Is your strategic plan strategic?

A strategic plan is the guiding document for an organization, describing the approaches and actions the organization will take over a certain time period to achieve a set of agreed-upon goals and objectives. It provides a framework for staff to focus their annual and shorter-term work, and for the Board and leadership to measure the organization’s progress and success.

Every organization has a strategic plan, but is that plan actually strategic?

Being strategic means acting with a specific end in mind. It means take steps towards a clear destination. It means being intentional, so that every action serves a purpose.

Many of the strategic plans I’ve seen are a laundry list of activities to be done. Activities that are all thoughtful, all important or valuable, and all mission-aligned. But it isn’t clear how those activities were selected, or how they will collectively move the organization towards a specific outcome. There doesn’t seem to be any intent behind the actions, as if someone thought of things to do without thinking of why to do them.

Good strategic plans are grounded in strategy – thoughtful approaches to achieving a desired aim. What this means in practice is first deciding what you need to do in the time frame of the strategic plan to achieve your mission, before deciding on goals, objectives, and tactics. That way, every action you take is clear, focused, and purposeful.

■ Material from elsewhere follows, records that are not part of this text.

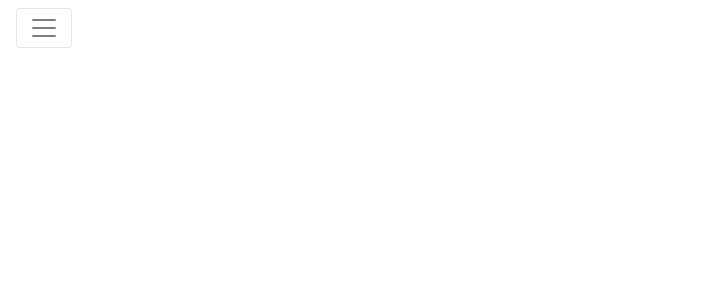
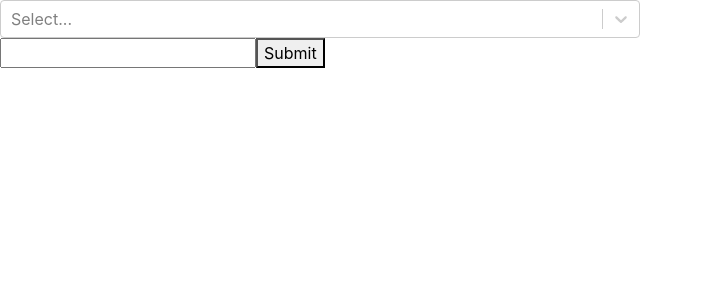
Before and after one commit to PratikDhungel/react-playground, a React (Create React App) app: page / in a window 1280 px wide. Shown: the top 300 px of the page, without its empty margins (0-703 px from the left). Built offline with nearby package versions, Linux system fonts and the light colour scheme.

Commit message:
Hook Form Controller with react-select element

```diff
--- a/package.json
+++ b/package.json
@@ -3,6 +3,7 @@
   "version": "0.1.0",
   "private": true,
   "dependencies": {
+    "@hookform/resolvers": "^1.3.4",
     "@testing-library/jest-dom": "^5.11.4",
     "@testing-library/react": "^11.1.0",
     "@testing-library/user-event": "^12.1.10",
@@ -10,14 +11,17 @@
     "@types/node": "^12.0.0",
     "@types/react": "^16.9.53",
     "@types/react-dom": "^16.9.8",
+    "@types/react-select": "^4.0.13",
     "bootstrap": "^4.6.0",
     "react": "^17.0.1",
     "react-dom": "^17.0.1",
+    "react-hook-form": "^6.15.1",
     "react-scripts": "4.0.1",
     "react-select": "^4.1.0",
     "reactstrap": "^8.9.0",
     "typescript": "^4.0.3",
-    "web-vitals": "^0.2.4"
+    "web-vitals": "^0.2.4",
+    "yup": "^0.32.8"
   },
   "scripts": {
     "start": "react-scripts start",
--- a/src/App.tsx
+++ b/src/App.tsx
@@ -1,29 +1,10 @@
-import React, { useState } from 'react';
-import { Collapse, Nav, Navbar, NavbarToggler, NavItem, NavLink } from 'reactstrap';
+import React from 'react';
+import ReactSelect from './React-Select/ReactSelect';
 
 function App() {
-  const [collapsed, setCollapsed] = useState(true);
-
-  const toggleNavbar = () => setCollapsed(!collapsed);
-
   return (
     <div className='App'>
-      <Navbar color='faded' light>
-        <NavbarToggler onClick={toggleNavbar} className='mr-2' />
-        <Collapse isOpen={!collapsed} navbar>
-          <Nav navbar>
-            <NavItem>
-              <NavLink>Link 1</NavLink>
-            </NavItem>
-            <NavItem>
-              <NavLink>Link 2</NavLink>
-            </NavItem>
-            <NavItem>
-              <NavLink>Link 3</NavLink>
-            </NavItem>
-          </Nav>
-        </Collapse>
-      </Navbar>
+      <ReactSelect />
     </div>
   );
 }
--- /dev/null
+++ b/src/React-Select/ReactSelect.tsx
@@ -0,0 +1,49 @@
+import React from 'react';
+import { useForm, Controller } from 'react-hook-form';
+import Select from 'react-select';
+
+interface Option {
+  value: string;
+  label: string;
+}
+
+const options: Option[] = [
+  { value: '001', label: 'Kathmandu Valley' },
+  { value: '002', label: 'Pokhara' },
+  { value: '003', label: 'Biratnagar' },
+];
+
+const ReactSelect = () => {
+  const { register, errors, control, handleSubmit } = useForm();
+
+  // const control = () => {
+  //   console.log('This is ground control to Major Tom');
+  // };
+
+  const submitForm = (data: any) => {
+    console.log(data);
+    data.cityMultiSelect.forEach((option: any) => {
+      console.log(option.value);
+    });
+  };
+
+  return (
+    <div>
+      <form onSubmit={handleSubmit(submitForm)}>
+        <Controller
+          as={Select}
+          control={control}
+          // isMulti
+          name='cityMultiSelect'
+          options={options}
+          className='basic-multi-select multi-select'
+        />
+        {/* <Select name='city' isMulti options={options} className='basic-multi-select multi-select' ref={register} /> */}
+        <input name='firstName' type='text' ref={register} />
+        <button type='submit'>Submit</button>
+      </form>
+    </div>
+  );
+};
+
+export default ReactSelect;
--- a/src/index.css
+++ b/src/index.css
@@ -1,13 +1,15 @@
 body {
   margin: 0;
-  font-family: -apple-system, BlinkMacSystemFont, 'Segoe UI', 'Roboto', 'Oxygen',
-    'Ubuntu', 'Cantarell', 'Fira Sans', 'Droid Sans', 'Helvetica Neue',
-    sans-serif;
+  font-family: -apple-system, BlinkMacSystemFont, 'Segoe UI', 'Roboto', 'Oxygen', 'Ubuntu', 'Cantarell', 'Fira Sans',
+    'Droid Sans', 'Helvetica Neue', sans-serif;
   -webkit-font-smoothing: antialiased;
   -moz-osx-font-smoothing: grayscale;
 }
 
 code {
-  font-family: source-code-pro, Menlo, Monaco, Consolas, 'Courier New',
-    monospace;
+  font-family: source-code-pro, Menlo, Monaco, Consolas, 'Courier New', monospace;
 }
+
+.multi-select {
+  width: 50%;
+}
```
Also changed, not shown: 1 other file (tests, documents, lock files or other folders).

When I work with clients on strategic planning, I usually pose the following questions:

  • What audiences do you need to reach first?
  • What geographies are your top priority? Why?
  • What is the best approach to growing or expanding your work to reach more people?
  • What barriers do you need to overcome in order to succeed?
  • What can you reasonably achieve in the next five years (or timeframe of the plan)?

There are many possible ways to approach the work, but an organization must decide what path it wants to walk. This is why strategic planning usually begins with a SWOT analysis – to first consider the organization’s competencies and the opportunities and challenges it will face.

When investing in a strategic planning process, make sure that your plan is actually strategic. It will help your organization to act with a clear understanding of the intent and thus bring greater focus to your staff and Board.

 

Advertisements

About Eric B. Jacobson

Writer, storyteller, and pop culture enthusiast
This entry was posted in board, leadership, planning, strategy. Bookmark the permalink.

Leave a Reply

Fill in your details below or click an icon to log in:

WordPress.com Logo

You are commenting using your WordPress.com account. Log Out / Change )

Twitter picture

You are commenting using your Twitter account. Log Out / Change )

Facebook photo

You are commenting using your Facebook account. Log Out / Change )

Google+ photo

You are commenting using your Google+ account. Log Out / Change )

Connecting to %s